▸ Web page edit records
= Beginning of Section =
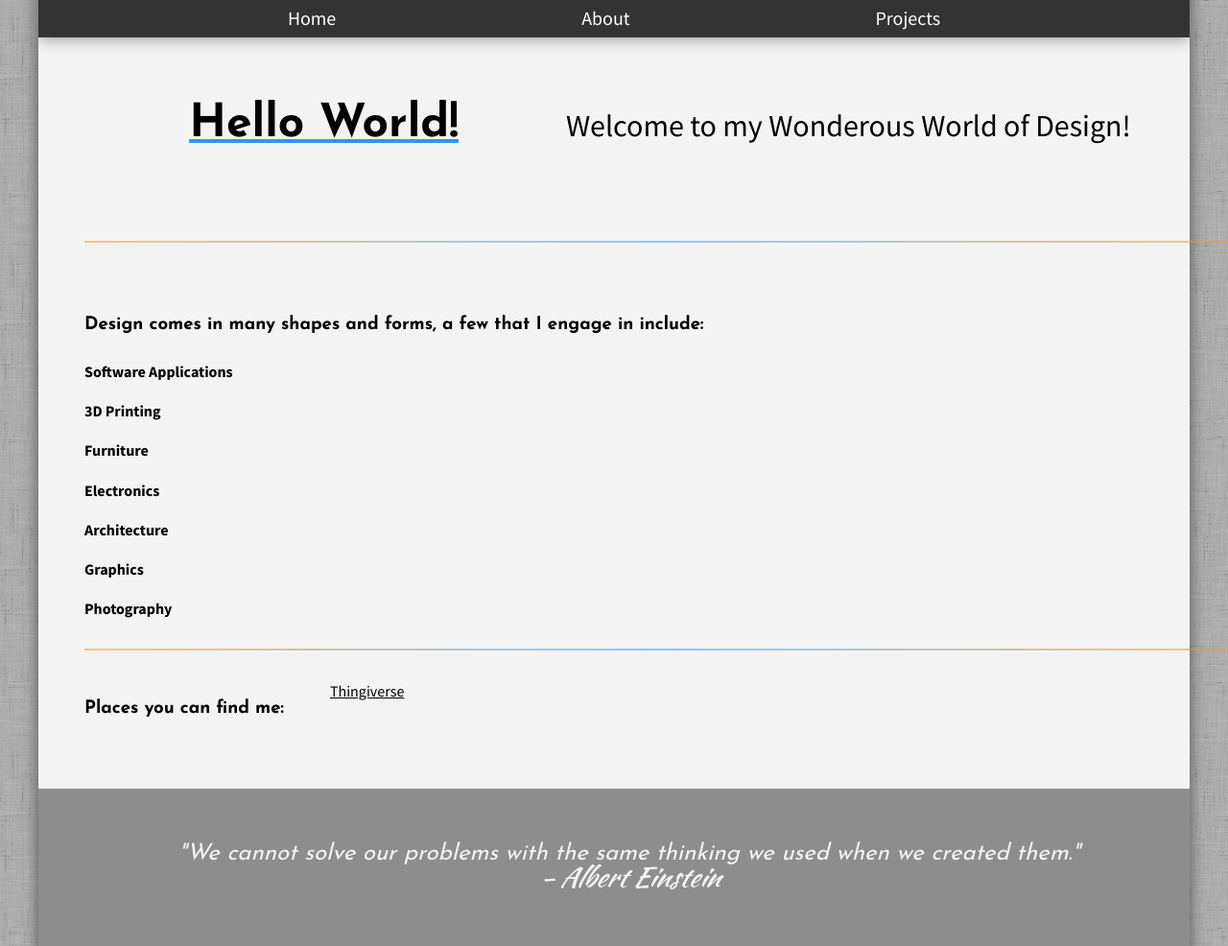
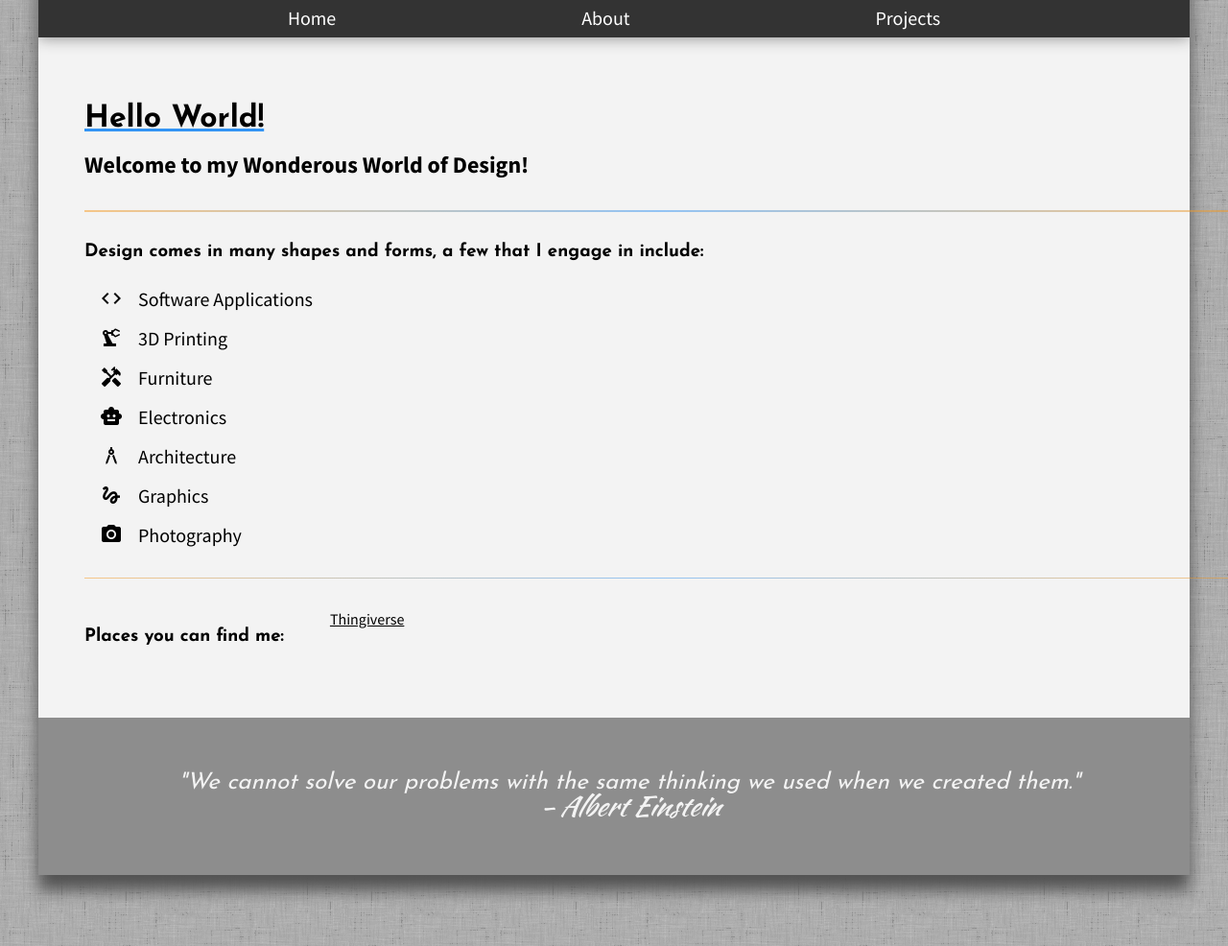
Before and after one commit to CFrez/frezfolio, a Jekyll site: the page built from index.md, in a window 1280 px wide and 1186 px high. Shown: the part 200-1186 px from the top of the window at 96% size. Built offline with Jekyll 4.4.1, drawn with Linux system fonts in a browser that asks for light colours.

Commit message:
icon update

```diff
--- a/Gemfile
+++ b/Gemfile
@@ -1,8 +1,5 @@
 source "https://rubygems.org"
 
-gem 'jekyll-sitemap'
+gem 'jekyll-octicons'
 gem "jekyll", "~> 3.8.5"
 gem "github-pages","~> 202" , group: :jekyll_plugins
-group :jekyll_plugins do
-  gem "jekyll-feed", "~> 0.11.0"
-end
--- a/_data/category.yml
+++ b/_data/category.yml
@@ -1,14 +1,14 @@
 - name: Software Applications
-  icon: laptop code
+  icon: code
 - name: 3D Printing
-  icon: print
+  icon: precision_manufacturing
 - name: Furniture
-  icon: wrench
+  icon: handyman
 - name: Electronics
-  icon: lightbulb outline
+  icon: smart_toy
 - name: Architecture
-  icon: pencil ruler
+  icon: architecture
 - name: Graphics
-  icon: paint brush
+  icon: gesture
 - name: Photography
-  icon: camera retro
+  icon: photo_camera
--- a/_includes/head.html
+++ b/_includes/head.html
@@ -8,6 +8,7 @@
   <script src="https://polyfill.io/v3/polyfill.min.js?features=es6"></script>
   <link rel="preconnect" href="https://fonts.gstatic.com">
   <link href="https://fonts.googleapis.com/css2?family=Josefin+Sans:wght@400;600;700&family=Kaushan+Script&family=Source+Sans+Pro:wght@300;400;600;700&display=swap" rel="stylesheet">
+  <link href="https://fonts.googleapis.com/icon?family=Material+Icons" rel="stylesheet">
   <script>
     MathJax = {
       tex: {
--- a/_sass/body.scss
+++ b/_sass/body.scss
@@ -63,3 +63,11 @@ p {
         color: $color-text;
     }
 }
+
+.icon-label {
+    display: flex;
+    gap: 1rem;
+    align-items: center;
+    margin: 1rem;
+    font-size: 1.25rem;
+}
--- a/_sass/main.scss
+++ b/_sass/main.scss
@@ -8,12 +8,15 @@ html {
     background-color: #ffffff;
     background-image: url('/assets/images/stressed-linen.png');
     font-family: $font-stack;
-    overflow: auto;
+    overflow-y: scroll;
+    overflow-x: hidden;
+    width: 100vw;
+    height: 100vh;
+    overflow-wrap: break-word;
 }
 
 .app {
     max-width: $max;
-    // min-width: 320px;
     margin: 0 auto 0 auto;
     background-color: $color-background;
     box-shadow: 0px 1rem 1rem rgb(82, 82, 82);
@@ -34,9 +37,12 @@ h1 {
     font-family: $font-head;
     text-decoration: underline;
     text-decoration-color:$color-secondary;
-    padding-bottom: 1rem;
-    margin: 0;
+    margin-bottom: 1rem;
 };
+
+h2 {
+    margin: .5rem 0;
+}
 
 h3 {
     padding-bottom: .5rem;
--- a/index.md
+++ b/index.md
@@ -3,14 +3,9 @@ layout: default
 title: Home
 ---
 
-<div class="header-line" markdown="1">
-
 # Hello World!
 
-Welcome to my Wonderous World of Design!
-{: .sub-header}
-
-</div>
+## Welcome to my Wonderous World of Design!
 
 <!-- If you think any aspect of software development doesn't involve design,
 then you might doing something wrong.
@@ -20,21 +15,18 @@ When you come across a well written piece of code,
 it is truly a work of art to be admired.
 {: .ui .grey .stacked .padded .segment}
  -->
-<br/>
 
 ---
-
-<br/>
 
 <div class="segment" markdown="1">
 
 ### Design comes in many shapes and forms, a few that I engage in include:
 
 {% for type in site.data.category %}
-<h4>
-    <i class="{{type.icon}} icon"></i>
+<div class="icon-label">
+    <span class="material-icons outlined">{{type.icon}}</span>
     {{ type.name }}
-</h4>
+</div>
 {% endfor %}
 
 </div>
```
Also changed, not shown: Gemfile.lock.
= End of Section =
▸ Exercise brief
All the lines above must be written out exactly, without a single picture.

▸ Your solution
Before and after one commit to CFrez/frezfolio, a Jekyll site: the page built from index.md, in a window 1280 px wide and 1186 px high. Shown: the part 200-1186 px from the top of the window at 96% size. Built offline with Jekyll 4.4.1, drawn with Linux system fonts in a browser that asks for light colours.

Commit message:
icon update

```diff
--- a/Gemfile
+++ b/Gemfile
@@ -1,8 +1,5 @@
 source "https://rubygems.org"
 
-gem 'jekyll-sitemap'
+gem 'jekyll-octicons'
 gem "jekyll", "~> 3.8.5"
 gem "github-pages","~> 202" , group: :jekyll_plugins
-group :jekyll_plugins do
-  gem "jekyll-feed", "~> 0.11.0"
-end
--- a/_data/category.yml
+++ b/_data/category.yml
@@ -1,14 +1,14 @@
 - name: Software Applications
-  icon: laptop code
+  icon: code
 - name: 3D Printing
-  icon: print
+  icon: precision_manufacturing
 - name: Furniture
-  icon: wrench
+  icon: handyman
 - name: Electronics
-  icon: lightbulb outline
+  icon: smart_toy
 - name: Architecture
-  icon: pencil ruler
+  icon: architecture
 - name: Graphics
-  icon: paint brush
+  icon: gesture
 - name: Photography
-  icon: camera retro
+  icon: photo_camera
--- a/_includes/head.html
+++ b/_includes/head.html
@@ -8,6 +8,7 @@
   <script src="https://polyfill.io/v3/polyfill.min.js?features=es6"></script>
   <link rel="preconnect" href="https://fonts.gstatic.com">
   <link href="https://fonts.googleapis.com/css2?family=Josefin+Sans:wght@400;600;700&family=Kaushan+Script&family=Source+Sans+Pro:wght@300;400;600;700&display=swap" rel="stylesheet">
+  <link href="https://fonts.googleapis.com/icon?family=Material+Icons" rel="stylesheet">
   <script>
     MathJax = {
       tex: {
--- a/_sass/body.scss
+++ b/_sass/body.scss
@@ -63,3 +63,11 @@ p {
         color: $color-text;
     }
 }
+
+.icon-label {
+    display: flex;
+    gap: 1rem;
+    align-items: center;
+    margin: 1rem;
+    font-size: 1.25rem;
+}
--- a/_sass/main.scss
+++ b/_sass/main.scss
@@ -8,12 +8,15 @@ html {
     background-color: #ffffff;
     background-image: url('/assets/images/stressed-linen.png');
     font-family: $font-stack;
-    overflow: auto;
+    overflow-y: scroll;
+    overflow-x: hidden;
+    width: 100vw;
+    height: 100vh;
+    overflow-wrap: break-word;
 }
 
 .app {
     max-width: $max;
-    // min-width: 320px;
     margin: 0 auto 0 auto;
     background-color: $color-background;
     box-shadow: 0px 1rem 1rem rgb(82, 82, 82);
@@ -34,9 +37,12 @@ h1 {
     font-family: $font-head;
     text-decoration: underline;
     text-decoration-color:$color-secondary;
-    padding-bottom: 1rem;
-    margin: 0;
+    margin-bottom: 1rem;
 };
+
+h2 {
+    margin: .5rem 0;
+}
 
 h3 {
     padding-bottom: .5rem;
--- a/index.md
+++ b/index.md
@@ -3,14 +3,9 @@ layout: default
 title: Home
 ---
 
-<div class="header-line" markdown="1">
-
 # Hello World!
 
-Welcome to my Wonderous World of Design!
-{: .sub-header}
-
-</div>
+## Welcome to my Wonderous World of Design!
 
 <!-- If you think any aspect of software development doesn't involve design,
 then you might doing something wrong.
@@ -20,21 +15,18 @@ When you come across a well written piece of code,
 it is truly a work of art to be admired.
 {: .ui .grey .stacked .padded .segment}
  -->
-<br/>
 
 ---
-
-<br/>
 
 <div class="segment" markdown="1">
 
 ### Design comes in many shapes and forms, a few that I engage in include:
 
 {% for type in site.data.category %}
-<h4>
-    <i class="{{type.icon}} icon"></i>
+<div class="icon-label">
+    <span class="material-icons outlined">{{type.icon}}</span>
     {{ type.name }}
-</h4>
+</div>
 {% endfor %}
 
 </div>
```
Also changed, not shown: Gemfile.lock.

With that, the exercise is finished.